Robin E.

says: Customer Service

Glad you like this activity, Stephanie!

Brooke

says:

This is so interesting! I had no idea but will start with some of these ideas with my 3yo.

Michaela

says:

Love all these ideas! My 3.5 year old makes up silly songs and she will naturally create her own rhymes and make up words that rhyme. She seems to do it naturally without thinking about it but if I ask her directly for a word that rhymes with cat, for example, it takes her some time to think of something.

Robin E.

says: Customer Service

It sounds like your child is doing very well considering her age, Michaela! She may need more practice with stage 3 of rhyming, but it sounds like it won’t take much. Keep up the great work!

Amy Ludwig

says:

We love playing rhyming games, and even singing rhyming words! Glad to know this is going to help my son succeed at spelling!

Robin E.

says: Customer Service

Amy,
Rhyming is important for reading too. Plus, as you have found, it’s fun!

Julie Herd

says:

I love all the fun games that reinforce the skills taught. These are great ideas for rhyming!

Robin E.

says: Customer Service

Thank you, Julie! Glad you like these ideas.

Jordan Shepherd

says:

Thank you! So excited to start this program.

Robin E.

says: Customer Service

Wonderful, Jordan!
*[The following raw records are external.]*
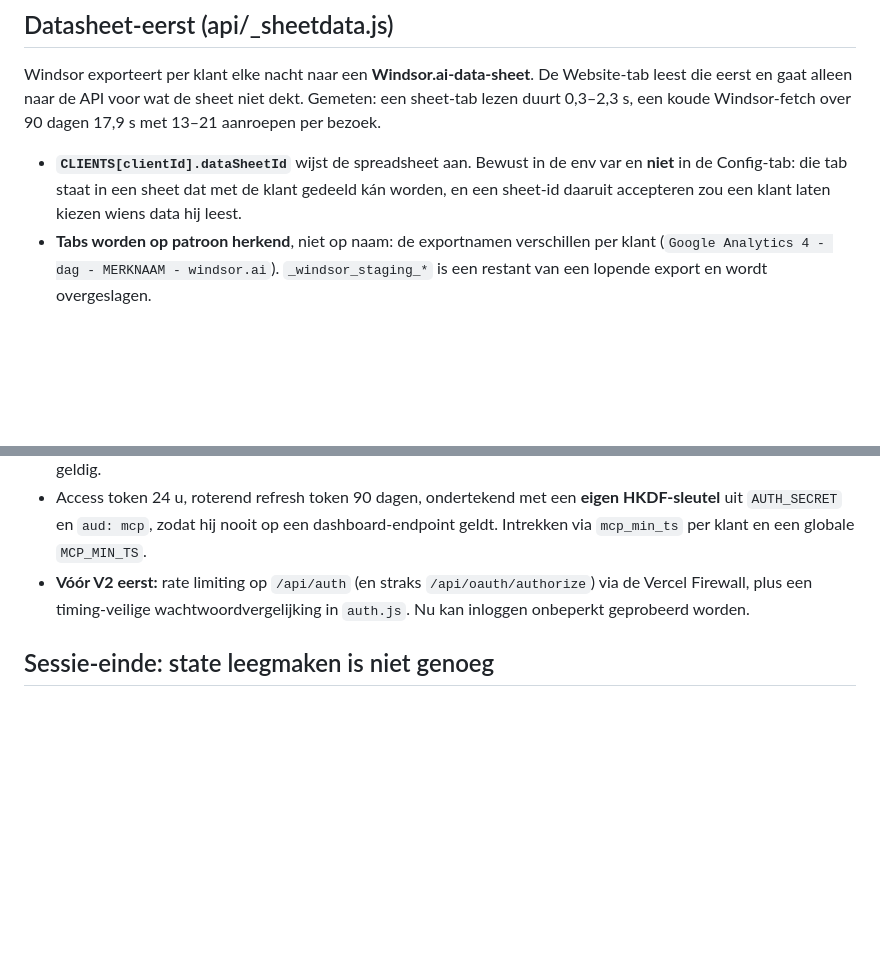
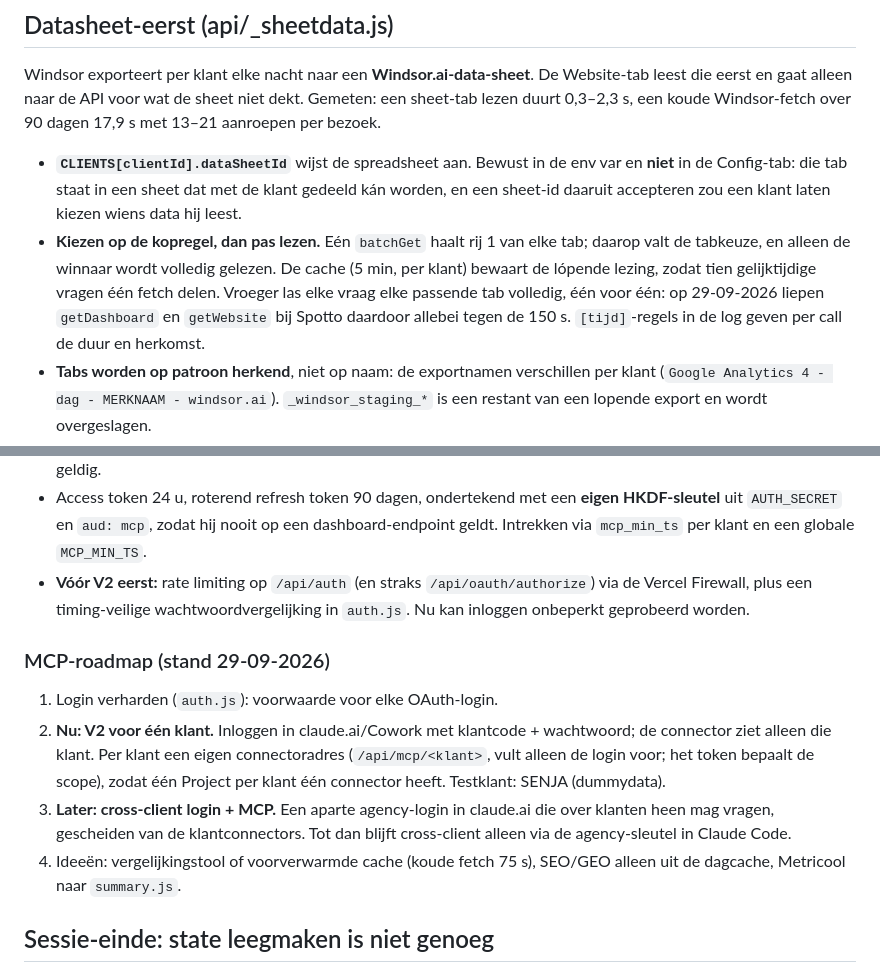
Before and after one commit to mayday-marketing/meta-performance-agent-webapp, a Markdown page: CLAUDE.md, 2 parts joined by grey strips. Rendered like a GitHub page; blank space fills up the shorter version.

Commit message:
MCP-roadmap: eerst één klant, cross-client later

```diff
--- a/CLAUDE.md
+++ b/CLAUDE.md
@@ -291,6 +291,12 @@ Gemeten: een sheet-tab lezen duurt 0,3–2,3 s, een koude Windsor-fetch over 90
   en **niet** in de Config-tab: die tab staat in een sheet dat met de klant gedeeld
   kán worden, en een sheet-id daaruit accepteren zou een klant laten kiezen wiens
   data hij leest.
+- **Kiezen op de kopregel, dan pas lezen.** Eén `batchGet` haalt rij 1 van elke tab;
+  daarop valt de tabkeuze, en alleen de winnaar wordt volledig gelezen. De cache
+  (5 min, per klant) bewaart de lópende lezing, zodat tien gelijktijdige vragen
+  één fetch delen. Vroeger las elke vraag elke passende tab volledig, één voor één:
+  op 29-09-2026 liepen `getDashboard` en `getWebsite` bij Spotto daardoor allebei
+  tegen de 150 s. `[tijd]`-regels in de log geven per call de duur en herkomst.
 - **Tabs worden op patroon herkend**, niet op naam: de exportnamen verschillen per
   klant (`Google Analytics 4 - dag - MERKNAAM - windsor.ai`). `_windsor_staging_*` is
   een restant van een lopende export en wordt overgeslagen.
@@ -773,6 +779,20 @@ registratie. Plan, stateless met ondertekende blobs:
   wachtwoordvergelijking in `auth.js`. Nu kan inloggen onbeperkt geprobeerd
   worden.
 
+### MCP-roadmap (stand 29-09-2026)
+
+1. Login verharden (`auth.js`): voorwaarde voor elke OAuth-login.
+2. **Nu: V2 voor één klant.** Inloggen in claude.ai/Cowork met klantcode +
+   wachtwoord; de connector ziet alleen die klant. Per klant een eigen
+   connectoradres (`/api/mcp/<klant>`, vult alleen de login voor; het token
+   bepaalt de scope), zodat één Project per klant één connector heeft. Testklant:
+   SENJA (dummydata).
+3. **Later: cross-client login + MCP.** Een aparte agency-login in claude.ai die
+   over klanten heen mag vragen, gescheiden van de klantconnectors. Tot dan
+   blijft cross-client alleen via de agency-sleutel in Claude Code.
+4. Ideeën: vergelijkingstool of voorverwarmde cache (koude fetch 75 s),
+   SEO/GEO alleen uit de dagcache, Metricool naar `summary.js`.
+
 ## Sessie-einde: state leegmaken is niet genoeg
 
 `clearSession()` is het enige punt waar élke manier waarop een sessie eindigt
```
Let us know if you have any questions or need help with anything.

Rebecca

says:

We love playing “Get Out of the Wagon” thank you for the tips!

Laurie Bradshaw

says:

Thank you for such good reading materials!

Brittany N

says:

Love all the free resources on top of these wonderful programs from All About Learning Press 😃

Jennifer

says:

Nursery Rhymes were our favorite way to learn rhyming!

Angela

says:

My son loves to just pick a random word, and then make up silly, nonsensical words that go with it!

Marleigh

says:

How fun! Never thought of playing a rhyme game.

Marleigh

says:

How fun! Never thought of playing a game.

Nicole

says:

My daughter LOVES rhyming! In fact, she makes up words just so they can rhyme with a real word. Looking forward to some hands-on rhyming activities with your pre-reading program!

rebecca

says:

a lot of parents don’t relize how important this is!!

Jenny

says:

I wish I had had this information when my son didn’t pick up rhyming easily and naturally as his older siblings did.

Wendy

says:

Nursery Rhymes has always been gone off my favorite ways to introduce rhyming. We also try to rhyme during everyday conversation. All printable and games we have tried have been truly amazing.

Kristin

says:

Great suggestions! Dr. Seuss is a great author to read for rhyming

Holly

says:

I always thought rhyming would just come natural for kids, but there certainly is a need to spend time teaching it.

Brittni

says:

Great Program! We just started and I am already noticing a difference in my kids learning.

Catherine

says:

Thank you for the great tips and resources.

Amanda Raemer

says:

Love these rhyming activity ideas!

Heather Harrison

says:

Great program for large families!